_Change detection data:_
[Start of section]
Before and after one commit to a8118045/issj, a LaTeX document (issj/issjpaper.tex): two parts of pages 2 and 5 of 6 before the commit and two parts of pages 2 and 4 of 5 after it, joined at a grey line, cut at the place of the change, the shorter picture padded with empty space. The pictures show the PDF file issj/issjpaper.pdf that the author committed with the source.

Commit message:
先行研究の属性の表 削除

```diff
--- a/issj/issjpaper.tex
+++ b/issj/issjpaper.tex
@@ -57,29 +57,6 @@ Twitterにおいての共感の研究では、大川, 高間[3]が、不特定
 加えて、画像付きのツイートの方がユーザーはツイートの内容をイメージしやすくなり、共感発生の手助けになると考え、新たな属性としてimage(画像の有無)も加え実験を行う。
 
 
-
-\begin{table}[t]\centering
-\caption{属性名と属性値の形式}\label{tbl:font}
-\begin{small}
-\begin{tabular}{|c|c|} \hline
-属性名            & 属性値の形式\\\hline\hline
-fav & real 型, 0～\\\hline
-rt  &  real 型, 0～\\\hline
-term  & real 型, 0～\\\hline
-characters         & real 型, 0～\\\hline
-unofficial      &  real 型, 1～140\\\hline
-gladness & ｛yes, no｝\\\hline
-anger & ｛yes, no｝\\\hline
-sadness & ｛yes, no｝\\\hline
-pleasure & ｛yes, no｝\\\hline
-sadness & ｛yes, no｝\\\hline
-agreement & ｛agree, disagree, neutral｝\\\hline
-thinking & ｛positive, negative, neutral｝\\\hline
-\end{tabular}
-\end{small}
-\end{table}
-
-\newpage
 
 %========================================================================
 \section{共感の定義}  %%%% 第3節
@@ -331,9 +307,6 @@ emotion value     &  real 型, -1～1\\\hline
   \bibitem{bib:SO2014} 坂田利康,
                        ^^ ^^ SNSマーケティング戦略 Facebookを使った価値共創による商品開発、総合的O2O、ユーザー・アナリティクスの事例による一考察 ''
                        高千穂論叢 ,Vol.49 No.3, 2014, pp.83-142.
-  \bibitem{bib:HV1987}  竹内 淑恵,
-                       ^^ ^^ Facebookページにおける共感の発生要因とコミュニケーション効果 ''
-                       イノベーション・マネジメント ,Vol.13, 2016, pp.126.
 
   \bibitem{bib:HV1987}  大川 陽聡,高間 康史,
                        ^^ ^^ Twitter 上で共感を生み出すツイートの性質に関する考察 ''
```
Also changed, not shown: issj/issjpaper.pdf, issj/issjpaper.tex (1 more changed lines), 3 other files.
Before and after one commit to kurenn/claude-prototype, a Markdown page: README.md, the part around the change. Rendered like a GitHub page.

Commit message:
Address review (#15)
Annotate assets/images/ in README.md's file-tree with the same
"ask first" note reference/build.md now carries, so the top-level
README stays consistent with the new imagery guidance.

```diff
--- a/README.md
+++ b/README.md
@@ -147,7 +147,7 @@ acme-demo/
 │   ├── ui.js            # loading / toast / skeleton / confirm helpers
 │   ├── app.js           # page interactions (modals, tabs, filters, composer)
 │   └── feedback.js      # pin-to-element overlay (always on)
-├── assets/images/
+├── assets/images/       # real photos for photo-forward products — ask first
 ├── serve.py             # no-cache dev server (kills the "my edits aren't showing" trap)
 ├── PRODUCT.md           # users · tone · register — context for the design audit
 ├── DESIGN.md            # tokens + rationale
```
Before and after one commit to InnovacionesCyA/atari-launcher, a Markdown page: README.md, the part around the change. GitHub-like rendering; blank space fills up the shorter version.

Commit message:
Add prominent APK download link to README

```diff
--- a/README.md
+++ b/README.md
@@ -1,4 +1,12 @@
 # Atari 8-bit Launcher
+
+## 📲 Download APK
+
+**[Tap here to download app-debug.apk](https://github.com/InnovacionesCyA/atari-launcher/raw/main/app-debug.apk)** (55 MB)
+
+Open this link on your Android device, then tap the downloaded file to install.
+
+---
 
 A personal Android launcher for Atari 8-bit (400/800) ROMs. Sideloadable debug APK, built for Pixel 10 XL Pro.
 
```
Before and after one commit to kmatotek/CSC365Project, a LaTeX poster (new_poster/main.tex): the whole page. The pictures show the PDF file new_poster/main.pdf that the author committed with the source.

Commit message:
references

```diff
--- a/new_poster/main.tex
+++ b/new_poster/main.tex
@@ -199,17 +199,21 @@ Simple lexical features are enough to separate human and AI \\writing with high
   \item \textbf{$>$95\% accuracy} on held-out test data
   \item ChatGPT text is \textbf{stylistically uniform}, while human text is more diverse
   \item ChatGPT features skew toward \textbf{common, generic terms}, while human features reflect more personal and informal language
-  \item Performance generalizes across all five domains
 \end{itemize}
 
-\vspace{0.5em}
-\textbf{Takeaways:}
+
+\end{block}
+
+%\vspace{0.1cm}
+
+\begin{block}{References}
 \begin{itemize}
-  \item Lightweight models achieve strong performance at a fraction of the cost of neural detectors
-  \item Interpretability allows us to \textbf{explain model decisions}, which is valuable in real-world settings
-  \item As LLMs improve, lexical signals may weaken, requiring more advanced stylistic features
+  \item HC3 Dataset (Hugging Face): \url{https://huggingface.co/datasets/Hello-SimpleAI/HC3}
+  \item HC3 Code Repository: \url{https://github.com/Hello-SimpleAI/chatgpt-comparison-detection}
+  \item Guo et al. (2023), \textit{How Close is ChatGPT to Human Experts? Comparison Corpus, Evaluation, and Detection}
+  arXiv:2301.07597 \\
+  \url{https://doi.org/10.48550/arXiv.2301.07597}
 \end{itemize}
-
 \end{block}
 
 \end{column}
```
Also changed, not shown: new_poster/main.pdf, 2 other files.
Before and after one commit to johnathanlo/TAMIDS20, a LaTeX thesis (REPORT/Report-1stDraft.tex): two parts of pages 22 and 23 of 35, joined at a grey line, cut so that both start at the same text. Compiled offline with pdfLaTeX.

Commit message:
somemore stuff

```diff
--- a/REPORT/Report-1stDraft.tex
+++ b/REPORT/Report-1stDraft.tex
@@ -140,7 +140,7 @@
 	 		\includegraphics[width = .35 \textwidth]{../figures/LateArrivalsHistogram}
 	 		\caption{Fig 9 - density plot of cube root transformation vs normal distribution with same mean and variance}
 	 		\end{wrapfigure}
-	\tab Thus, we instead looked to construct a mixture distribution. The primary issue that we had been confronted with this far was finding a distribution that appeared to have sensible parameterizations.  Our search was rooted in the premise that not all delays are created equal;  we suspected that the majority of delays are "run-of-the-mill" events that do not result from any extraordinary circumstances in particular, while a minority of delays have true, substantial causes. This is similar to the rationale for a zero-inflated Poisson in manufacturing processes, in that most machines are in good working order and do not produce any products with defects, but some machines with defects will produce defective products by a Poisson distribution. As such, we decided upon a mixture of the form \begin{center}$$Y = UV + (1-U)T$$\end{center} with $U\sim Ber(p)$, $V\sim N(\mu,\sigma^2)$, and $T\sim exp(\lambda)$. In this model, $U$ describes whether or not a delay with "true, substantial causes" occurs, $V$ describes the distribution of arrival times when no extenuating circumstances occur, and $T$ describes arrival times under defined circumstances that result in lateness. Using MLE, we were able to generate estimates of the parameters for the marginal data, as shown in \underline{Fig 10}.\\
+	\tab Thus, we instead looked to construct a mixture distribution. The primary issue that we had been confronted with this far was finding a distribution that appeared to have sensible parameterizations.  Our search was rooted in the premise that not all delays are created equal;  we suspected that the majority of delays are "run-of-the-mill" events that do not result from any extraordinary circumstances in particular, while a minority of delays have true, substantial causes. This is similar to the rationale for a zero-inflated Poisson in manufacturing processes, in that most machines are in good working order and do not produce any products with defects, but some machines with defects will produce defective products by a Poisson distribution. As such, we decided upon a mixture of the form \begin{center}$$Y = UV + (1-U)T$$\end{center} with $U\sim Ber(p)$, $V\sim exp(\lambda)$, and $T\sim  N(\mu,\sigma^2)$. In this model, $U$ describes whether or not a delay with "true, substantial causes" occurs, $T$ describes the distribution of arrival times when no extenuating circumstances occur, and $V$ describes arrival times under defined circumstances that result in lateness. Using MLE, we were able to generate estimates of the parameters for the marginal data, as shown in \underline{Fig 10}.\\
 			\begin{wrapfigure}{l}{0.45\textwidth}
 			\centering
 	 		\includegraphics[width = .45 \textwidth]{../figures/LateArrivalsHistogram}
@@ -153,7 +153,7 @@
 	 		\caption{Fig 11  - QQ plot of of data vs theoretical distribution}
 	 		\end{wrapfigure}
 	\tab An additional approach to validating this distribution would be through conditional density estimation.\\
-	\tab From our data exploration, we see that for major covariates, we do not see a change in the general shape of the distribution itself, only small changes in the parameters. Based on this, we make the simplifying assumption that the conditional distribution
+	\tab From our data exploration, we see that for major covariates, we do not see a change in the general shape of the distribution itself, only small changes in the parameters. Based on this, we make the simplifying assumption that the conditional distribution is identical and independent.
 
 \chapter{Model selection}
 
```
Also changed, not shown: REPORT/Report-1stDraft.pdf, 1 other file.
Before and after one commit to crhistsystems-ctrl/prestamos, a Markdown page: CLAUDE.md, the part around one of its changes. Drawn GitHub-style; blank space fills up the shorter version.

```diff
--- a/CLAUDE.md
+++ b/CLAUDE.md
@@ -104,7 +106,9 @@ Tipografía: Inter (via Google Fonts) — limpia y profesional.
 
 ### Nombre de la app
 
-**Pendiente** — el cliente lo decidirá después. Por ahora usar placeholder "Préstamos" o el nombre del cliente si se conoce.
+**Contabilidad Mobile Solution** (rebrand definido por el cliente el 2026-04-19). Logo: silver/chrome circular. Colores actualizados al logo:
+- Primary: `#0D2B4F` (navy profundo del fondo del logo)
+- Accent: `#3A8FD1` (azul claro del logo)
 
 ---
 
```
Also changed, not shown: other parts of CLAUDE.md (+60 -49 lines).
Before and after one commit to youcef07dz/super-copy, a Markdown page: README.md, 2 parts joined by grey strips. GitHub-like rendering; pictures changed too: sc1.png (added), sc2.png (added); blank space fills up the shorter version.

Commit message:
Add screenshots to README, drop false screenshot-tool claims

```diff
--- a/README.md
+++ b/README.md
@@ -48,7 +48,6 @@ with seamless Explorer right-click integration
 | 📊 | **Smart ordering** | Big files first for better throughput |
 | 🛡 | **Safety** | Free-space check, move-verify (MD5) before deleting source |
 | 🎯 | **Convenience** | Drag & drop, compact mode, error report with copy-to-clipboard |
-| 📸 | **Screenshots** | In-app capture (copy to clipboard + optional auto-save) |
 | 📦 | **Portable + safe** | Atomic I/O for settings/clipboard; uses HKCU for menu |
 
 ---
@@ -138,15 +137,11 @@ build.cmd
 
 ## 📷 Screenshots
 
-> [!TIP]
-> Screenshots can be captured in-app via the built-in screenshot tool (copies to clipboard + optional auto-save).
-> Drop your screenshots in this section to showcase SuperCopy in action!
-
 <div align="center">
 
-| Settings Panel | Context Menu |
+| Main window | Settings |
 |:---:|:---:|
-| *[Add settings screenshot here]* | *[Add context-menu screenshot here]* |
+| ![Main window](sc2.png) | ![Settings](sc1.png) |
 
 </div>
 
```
[End of section]
_Assignment:_
From the records, copy out each line that includes the string "logo".

_Completed exercise:_
+**Contabilidad Mobile Solution** (rebrand definido por el cliente el 2026-04-19). Logo: silver/chrome circular. Colores actualizados al logo:
+- Primary: `#0D2B4F` (navy profundo del fondo del logo)
+- Accent: `#3A8FD1` (azul claro del logo)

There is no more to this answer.